That sort of ambition radiates throughout the entire track. Styles weaves big, classic glam rock piano progressions together with his even bigger voice in a move that just screams David Bowie, especially in the moments when these pieces crash against gnarly guitar riffs to create an epic and overwhelming atmosphere.
It’s Styles at his most impressive, and it’s unlike anything else on Top 40 Radio right now.
Big Thief — “Mythological Beauty”
By Mike Donovan
With “Masterpiece,” Big Thief’s phenomenal debut album, Adrianne Lenker and company brought us the Minnesotan woodlands by way of Brooklyn hipsterdom, so it was no surprise when NPR’s Bob Boilen raised his voice (above the usual two decibels) in praise of Big Thief’s artistic prospects upon the album’s release. “Masterpiece” was a tailor-made public radio darling.
Now that they have the NPR crowd in their back pocket, Big Thief feels comfortable moving beyond their homespun melodies into more adventurous waters. The track’s evocative imagery — “You cut the flesh of your left thumb / Using your boyfriends knife / Seventeen, you took his c– / And you gave birth to your first life” — offers signature Boilen-pleasing vulnerability but throws in enough edge to convert more demanding (and less rational) critics.
The track’s post-punk stylings evoke Big Thief’s fellow Brooklynites Sunflower Bean and Beach Fossils without completely abandoning the band’s Dylan-esque core. The resulting sound is immediate but corrosive, carefully balancing edge and melody. The adventurous developments on “Mythological Beauty” give us every reason to expect a brilliant sophomore LP from the young band.

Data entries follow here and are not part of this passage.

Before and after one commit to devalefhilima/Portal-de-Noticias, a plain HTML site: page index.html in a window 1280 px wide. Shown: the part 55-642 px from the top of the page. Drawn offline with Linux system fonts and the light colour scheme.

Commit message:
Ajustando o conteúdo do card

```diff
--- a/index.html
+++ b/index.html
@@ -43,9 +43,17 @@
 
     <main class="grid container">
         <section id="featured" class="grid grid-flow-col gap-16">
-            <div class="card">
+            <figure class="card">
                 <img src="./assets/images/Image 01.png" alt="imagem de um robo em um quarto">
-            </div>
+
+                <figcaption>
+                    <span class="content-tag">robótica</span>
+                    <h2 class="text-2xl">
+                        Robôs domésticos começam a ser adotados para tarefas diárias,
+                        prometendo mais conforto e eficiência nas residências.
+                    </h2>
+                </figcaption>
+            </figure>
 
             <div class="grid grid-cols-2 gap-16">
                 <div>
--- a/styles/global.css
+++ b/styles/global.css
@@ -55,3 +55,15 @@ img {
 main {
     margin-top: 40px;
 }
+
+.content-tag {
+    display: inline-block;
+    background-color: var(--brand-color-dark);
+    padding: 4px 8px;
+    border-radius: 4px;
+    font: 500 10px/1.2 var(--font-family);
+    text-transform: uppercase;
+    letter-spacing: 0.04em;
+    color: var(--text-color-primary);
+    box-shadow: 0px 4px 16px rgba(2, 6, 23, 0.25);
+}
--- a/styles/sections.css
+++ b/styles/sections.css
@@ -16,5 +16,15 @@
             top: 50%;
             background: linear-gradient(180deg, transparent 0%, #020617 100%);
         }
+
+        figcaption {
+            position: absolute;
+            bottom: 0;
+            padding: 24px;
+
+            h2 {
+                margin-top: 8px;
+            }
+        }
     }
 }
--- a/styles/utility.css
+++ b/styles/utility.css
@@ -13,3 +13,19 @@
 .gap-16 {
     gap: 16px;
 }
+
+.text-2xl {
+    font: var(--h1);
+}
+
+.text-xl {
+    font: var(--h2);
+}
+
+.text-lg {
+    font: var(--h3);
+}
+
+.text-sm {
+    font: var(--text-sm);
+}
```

Frank Ocean feat. Jay Z and Tyler, the Creator — “Biking”
By Jack Riedy
Like “Chanel,” Frank’s new single feels like the haze of his 2016 albums forced into a bleary-eyed focus. “Biking” is steeped in reflection for summers past. The lo-fi crackle surrounding Hov’s voice suggests he literally phoned it in, but the introductory verse is solid. “Handlebars like a Xanax” is a great triple entendre, but it could also be a Lil Uzi Vert lyric. Given Jay’s thematic distance from youth and the West Coast, his appearance here is an intergenerational exchange of coolness. The main attraction is the on-record reunion of Frank and Tyler, their first in four years. Tyler breaks a sweat on his BMX, emulating Disney Channel characters even as he rocks jewels earned with his grown-up wealth. His gravelly flow is a foil to Frank’s stuttering verses about popping pills and watching friends get married. The track climaxes with Frank absolutely bugging out about his net worth, screaming with a mix of joy, frustration and confusion. “God gave you what you can handle,” he croons throughout. No matter what changes come with the passage of time, that’s something to hold onto.